**Assigned task**.
Print out the entries below with no edits.

**Records to use**.
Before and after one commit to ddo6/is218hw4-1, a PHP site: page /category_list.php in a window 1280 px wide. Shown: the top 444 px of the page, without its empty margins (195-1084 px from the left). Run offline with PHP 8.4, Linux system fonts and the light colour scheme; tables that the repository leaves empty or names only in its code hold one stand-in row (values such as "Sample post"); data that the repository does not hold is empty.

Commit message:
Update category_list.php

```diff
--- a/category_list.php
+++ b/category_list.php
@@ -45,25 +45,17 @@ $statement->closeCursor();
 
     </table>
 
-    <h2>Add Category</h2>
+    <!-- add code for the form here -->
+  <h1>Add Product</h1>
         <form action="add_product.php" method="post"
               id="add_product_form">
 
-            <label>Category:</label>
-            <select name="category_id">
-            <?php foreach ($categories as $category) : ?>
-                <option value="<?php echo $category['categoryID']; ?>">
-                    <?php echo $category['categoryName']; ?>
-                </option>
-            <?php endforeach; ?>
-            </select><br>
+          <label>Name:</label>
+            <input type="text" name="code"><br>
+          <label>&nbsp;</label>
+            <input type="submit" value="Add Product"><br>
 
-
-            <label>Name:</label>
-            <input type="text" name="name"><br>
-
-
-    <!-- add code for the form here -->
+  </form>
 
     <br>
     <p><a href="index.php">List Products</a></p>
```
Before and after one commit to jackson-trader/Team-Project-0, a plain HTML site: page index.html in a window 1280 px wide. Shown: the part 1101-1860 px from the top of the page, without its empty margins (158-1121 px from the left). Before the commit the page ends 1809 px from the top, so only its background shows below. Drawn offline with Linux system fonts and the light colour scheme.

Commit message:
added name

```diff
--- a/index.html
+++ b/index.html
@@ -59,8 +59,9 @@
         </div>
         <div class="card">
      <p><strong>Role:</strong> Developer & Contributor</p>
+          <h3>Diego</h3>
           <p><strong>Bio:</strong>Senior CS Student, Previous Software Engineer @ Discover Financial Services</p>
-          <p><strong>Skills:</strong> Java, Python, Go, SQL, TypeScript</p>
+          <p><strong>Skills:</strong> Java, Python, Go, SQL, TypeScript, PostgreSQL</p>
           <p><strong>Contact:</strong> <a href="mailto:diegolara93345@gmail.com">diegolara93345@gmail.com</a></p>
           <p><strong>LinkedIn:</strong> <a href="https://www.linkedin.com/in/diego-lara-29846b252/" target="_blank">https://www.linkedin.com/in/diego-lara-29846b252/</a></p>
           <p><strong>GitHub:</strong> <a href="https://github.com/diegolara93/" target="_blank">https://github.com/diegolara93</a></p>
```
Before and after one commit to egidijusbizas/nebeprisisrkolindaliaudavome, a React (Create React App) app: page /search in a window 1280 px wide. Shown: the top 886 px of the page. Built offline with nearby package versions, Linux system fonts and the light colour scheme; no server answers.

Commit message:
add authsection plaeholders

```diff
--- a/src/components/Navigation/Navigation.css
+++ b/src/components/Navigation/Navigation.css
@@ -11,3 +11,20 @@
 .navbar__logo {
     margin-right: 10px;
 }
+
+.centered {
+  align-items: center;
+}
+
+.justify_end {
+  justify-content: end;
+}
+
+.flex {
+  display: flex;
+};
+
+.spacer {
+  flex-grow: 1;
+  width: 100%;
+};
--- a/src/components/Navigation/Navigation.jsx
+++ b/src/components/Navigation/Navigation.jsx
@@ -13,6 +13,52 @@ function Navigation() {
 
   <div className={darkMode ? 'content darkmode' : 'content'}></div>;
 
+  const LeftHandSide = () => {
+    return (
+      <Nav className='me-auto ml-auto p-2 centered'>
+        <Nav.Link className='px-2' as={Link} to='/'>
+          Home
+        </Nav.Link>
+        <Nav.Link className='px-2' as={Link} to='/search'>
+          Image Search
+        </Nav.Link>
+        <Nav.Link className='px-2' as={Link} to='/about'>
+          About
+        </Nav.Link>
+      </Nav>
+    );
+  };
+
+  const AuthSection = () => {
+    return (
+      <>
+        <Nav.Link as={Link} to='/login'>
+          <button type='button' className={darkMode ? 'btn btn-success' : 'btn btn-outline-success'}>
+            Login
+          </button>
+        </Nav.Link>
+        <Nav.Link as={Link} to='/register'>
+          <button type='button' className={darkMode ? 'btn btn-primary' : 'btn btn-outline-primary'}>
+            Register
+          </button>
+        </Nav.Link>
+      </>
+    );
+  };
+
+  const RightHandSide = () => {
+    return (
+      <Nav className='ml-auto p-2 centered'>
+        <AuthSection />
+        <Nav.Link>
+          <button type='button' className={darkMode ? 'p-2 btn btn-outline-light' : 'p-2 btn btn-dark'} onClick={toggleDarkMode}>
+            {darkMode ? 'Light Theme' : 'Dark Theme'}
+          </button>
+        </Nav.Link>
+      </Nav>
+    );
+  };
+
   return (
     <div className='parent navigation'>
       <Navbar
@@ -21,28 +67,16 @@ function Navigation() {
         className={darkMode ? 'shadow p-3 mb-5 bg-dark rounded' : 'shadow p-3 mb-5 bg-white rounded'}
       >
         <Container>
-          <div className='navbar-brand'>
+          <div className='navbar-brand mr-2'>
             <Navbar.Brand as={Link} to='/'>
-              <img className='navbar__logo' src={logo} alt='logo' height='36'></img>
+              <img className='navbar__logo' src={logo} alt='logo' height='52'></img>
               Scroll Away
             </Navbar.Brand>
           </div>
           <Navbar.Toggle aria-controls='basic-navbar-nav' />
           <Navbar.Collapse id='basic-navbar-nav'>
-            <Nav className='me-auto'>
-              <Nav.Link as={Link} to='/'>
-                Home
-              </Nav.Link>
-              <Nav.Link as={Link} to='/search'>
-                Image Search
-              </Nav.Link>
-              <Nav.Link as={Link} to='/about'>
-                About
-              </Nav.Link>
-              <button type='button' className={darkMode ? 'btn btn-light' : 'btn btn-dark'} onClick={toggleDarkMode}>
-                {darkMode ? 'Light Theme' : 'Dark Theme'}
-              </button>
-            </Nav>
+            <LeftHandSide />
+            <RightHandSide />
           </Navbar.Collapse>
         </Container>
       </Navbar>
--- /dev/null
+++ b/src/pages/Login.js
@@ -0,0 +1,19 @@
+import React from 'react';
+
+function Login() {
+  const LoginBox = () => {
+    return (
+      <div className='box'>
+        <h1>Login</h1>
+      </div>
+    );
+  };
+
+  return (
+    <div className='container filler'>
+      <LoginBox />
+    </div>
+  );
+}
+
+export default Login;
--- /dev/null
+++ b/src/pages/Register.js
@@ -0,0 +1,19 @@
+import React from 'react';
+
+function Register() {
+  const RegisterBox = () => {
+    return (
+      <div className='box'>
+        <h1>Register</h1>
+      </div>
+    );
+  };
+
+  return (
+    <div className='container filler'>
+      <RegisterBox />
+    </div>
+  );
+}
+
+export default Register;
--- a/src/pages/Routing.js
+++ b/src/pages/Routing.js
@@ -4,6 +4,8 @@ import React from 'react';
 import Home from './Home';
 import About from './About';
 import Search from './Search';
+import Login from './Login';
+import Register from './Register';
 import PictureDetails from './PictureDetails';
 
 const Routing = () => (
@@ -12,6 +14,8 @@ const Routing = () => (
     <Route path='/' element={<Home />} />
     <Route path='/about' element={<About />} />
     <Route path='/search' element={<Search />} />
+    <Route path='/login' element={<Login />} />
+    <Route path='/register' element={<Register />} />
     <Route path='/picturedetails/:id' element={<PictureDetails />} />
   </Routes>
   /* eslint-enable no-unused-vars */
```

**Exercise answer**.
Before and after one commit to ddo6/is218hw4-1, a PHP site: page /category_list.php in a window 1280 px wide. Shown: the top 444 px of the page, without its empty margins (195-1084 px from the left). Run offline with PHP 8.4, Linux system fonts and the light colour scheme; tables that the repository leaves empty or names only in its code hold one stand-in row (values such as "Sample post"); data that the repository does not hold is empty.

Commit message:
Update category_list.php

```diff
--- a/category_list.php
+++ b/category_list.php
@@ -45,25 +45,17 @@ $statement->closeCursor();
 
     </table>
 
-    <h2>Add Category</h2>
+    <!-- add code for the form here -->
+  <h1>Add Product</h1>
         <form action="add_product.php" method="post"
               id="add_product_form">
 
-            <label>Category:</label>
-            <select name="category_id">
-            <?php foreach ($categories as $category) : ?>
-                <option value="<?php echo $category['categoryID']; ?>">
-                    <?php echo $category['categoryName']; ?>
-                </option>
-            <?php endforeach; ?>
-            </select><br>
+          <label>Name:</label>
+            <input type="text" name="code"><br>
+          <label>&nbsp;</label>
+            <input type="submit" value="Add Product"><br>
 
-
-            <label>Name:</label>
-            <input type="text" name="name"><br>
-
-
-    <!-- add code for the form here -->
+  </form>
 
     <br>
     <p><a href="index.php">List Products</a></p>
```
Before and after one commit to jackson-trader/Team-Project-0, a plain HTML site: page index.html in a window 1280 px wide. Shown: the part 1101-1860 px from the top of the page, without its empty margins (158-1121 px from the left). Before the commit the page ends 1809 px from the top, so only its background shows below. Drawn offline with Linux system fonts and the light colour scheme.

Commit message:
added name

```diff
--- a/index.html
+++ b/index.html
@@ -59,8 +59,9 @@
         </div>
         <div class="card">
      <p><strong>Role:</strong> Developer & Contributor</p>
+          <h3>Diego</h3>
           <p><strong>Bio:</strong>Senior CS Student, Previous Software Engineer @ Discover Financial Services</p>
-          <p><strong>Skills:</strong> Java, Python, Go, SQL, TypeScript</p>
+          <p><strong>Skills:</strong> Java, Python, Go, SQL, TypeScript, PostgreSQL</p>
           <p><strong>Contact:</strong> <a href="mailto:diegolara93345@gmail.com">diegolara93345@gmail.com</a></p>
           <p><strong>LinkedIn:</strong> <a href="https://www.linkedin.com/in/diego-lara-29846b252/" target="_blank">https://www.linkedin.com/in/diego-lara-29846b252/</a></p>
           <p><strong>GitHub:</strong> <a href="https://github.com/diegolara93/" target="_blank">https://github.com/diegolara93</a></p>
```
Before and after one commit to egidijusbizas/nebeprisisrkolindaliaudavome, a React (Create React App) app: page /search in a window 1280 px wide. Shown: the top 886 px of the page. Built offline with nearby package versions, Linux system fonts and the light colour scheme; no server answers.

Commit message:
add authsection plaeholders

```diff
--- a/src/components/Navigation/Navigation.css
+++ b/src/components/Navigation/Navigation.css
@@ -11,3 +11,20 @@
 .navbar__logo {
     margin-right: 10px;
 }
+
+.centered {
+  align-items: center;
+}
+
+.justify_end {
+  justify-content: end;
+}
+
+.flex {
+  display: flex;
+};
+
+.spacer {
+  flex-grow: 1;
+  width: 100%;
+};
--- a/src/components/Navigation/Navigation.jsx
+++ b/src/components/Navigation/Navigation.jsx
@@ -13,6 +13,52 @@ function Navigation() {
 
   <div className={darkMode ? 'content darkmode' : 'content'}></div>;
 
+  const LeftHandSide = () => {
+    return (
+      <Nav className='me-auto ml-auto p-2 centered'>
+        <Nav.Link className='px-2' as={Link} to='/'>
+          Home
+        </Nav.Link>
+        <Nav.Link className='px-2' as={Link} to='/search'>
+          Image Search
+        </Nav.Link>
+        <Nav.Link className='px-2' as={Link} to='/about'>
+          About
+        </Nav.Link>
+      </Nav>
+    );
+  };
+
+  const AuthSection = () => {
+    return (
+      <>
+        <Nav.Link as={Link} to='/login'>
+          <button type='button' className={darkMode ? 'btn btn-success' : 'btn btn-outline-success'}>
+            Login
+          </button>
+        </Nav.Link>
+        <Nav.Link as={Link} to='/register'>
+          <button type='button' className={darkMode ? 'btn btn-primary' : 'btn btn-outline-primary'}>
+            Register
+          </button>
+        </Nav.Link>
+      </>
+    );
+  };
+
+  const RightHandSide = () => {
+    return (
+      <Nav className='ml-auto p-2 centered'>
+        <AuthSection />
+        <Nav.Link>
+          <button type='button' className={darkMode ? 'p-2 btn btn-outline-light' : 'p-2 btn btn-dark'} onClick={toggleDarkMode}>
+            {darkMode ? 'Light Theme' : 'Dark Theme'}
+          </button>
+        </Nav.Link>
+      </Nav>
+    );
+  };
+
   return (
     <div className='parent navigation'>
       <Navbar
@@ -21,28 +67,16 @@ function Navigation() {
         className={darkMode ? 'shadow p-3 mb-5 bg-dark rounded' : 'shadow p-3 mb-5 bg-white rounded'}
       >
         <Container>
-          <div className='navbar-brand'>
+          <div className='navbar-brand mr-2'>
             <Navbar.Brand as={Link} to='/'>
-              <img className='navbar__logo' src={logo} alt='logo' height='36'></img>
+              <img className='navbar__logo' src={logo} alt='logo' height='52'></img>
               Scroll Away
             </Navbar.Brand>
           </div>
           <Navbar.Toggle aria-controls='basic-navbar-nav' />
           <Navbar.Collapse id='basic-navbar-nav'>
-            <Nav className='me-auto'>
-              <Nav.Link as={Link} to='/'>
-                Home
-              </Nav.Link>
-              <Nav.Link as={Link} to='/search'>
-                Image Search
-              </Nav.Link>
-              <Nav.Link as={Link} to='/about'>
-                About
-              </Nav.Link>
-              <button type='button' className={darkMode ? 'btn btn-light' : 'btn btn-dark'} onClick={toggleDarkMode}>
-                {darkMode ? 'Light Theme' : 'Dark Theme'}
-              </button>
-            </Nav>
+            <LeftHandSide />
+            <RightHandSide />
           </Navbar.Collapse>
         </Container>
       </Navbar>
--- /dev/null
+++ b/src/pages/Login.js
@@ -0,0 +1,19 @@
+import React from 'react';
+
+function Login() {
+  const LoginBox = () => {
+    return (
+      <div className='box'>
+        <h1>Login</h1>
+      </div>
+    );
+  };
+
+  return (
+    <div className='container filler'>
+      <LoginBox />
+    </div>
+  );
+}
+
+export default Login;
--- /dev/null
+++ b/src/pages/Register.js
@@ -0,0 +1,19 @@
+import React from 'react';
+
+function Register() {
+  const RegisterBox = () => {
+    return (
+      <div className='box'>
+        <h1>Register</h1>
+      </div>
+    );
+  };
+
+  return (
+    <div className='container filler'>
+      <RegisterBox />
+    </div>
+  );
+}
+
+export default Register;
--- a/src/pages/Routing.js
+++ b/src/pages/Routing.js
@@ -4,6 +4,8 @@ import React from 'react';
 import Home from './Home';
 import About from './About';
 import Search from './Search';
+import Login from './Login';
+import Register from './Register';
 import PictureDetails from './PictureDetails';
 
 const Routing = () => (
@@ -12,6 +14,8 @@ const Routing = () => (
     <Route path='/' element={<Home />} />
     <Route path='/about' element={<About />} />
     <Route path='/search' element={<Search />} />
+    <Route path='/login' element={<Login />} />
+    <Route path='/register' element={<Register />} />
     <Route path='/picturedetails/:id' element={<PictureDetails />} />
   </Routes>
   /* eslint-enable no-unused-vars */
```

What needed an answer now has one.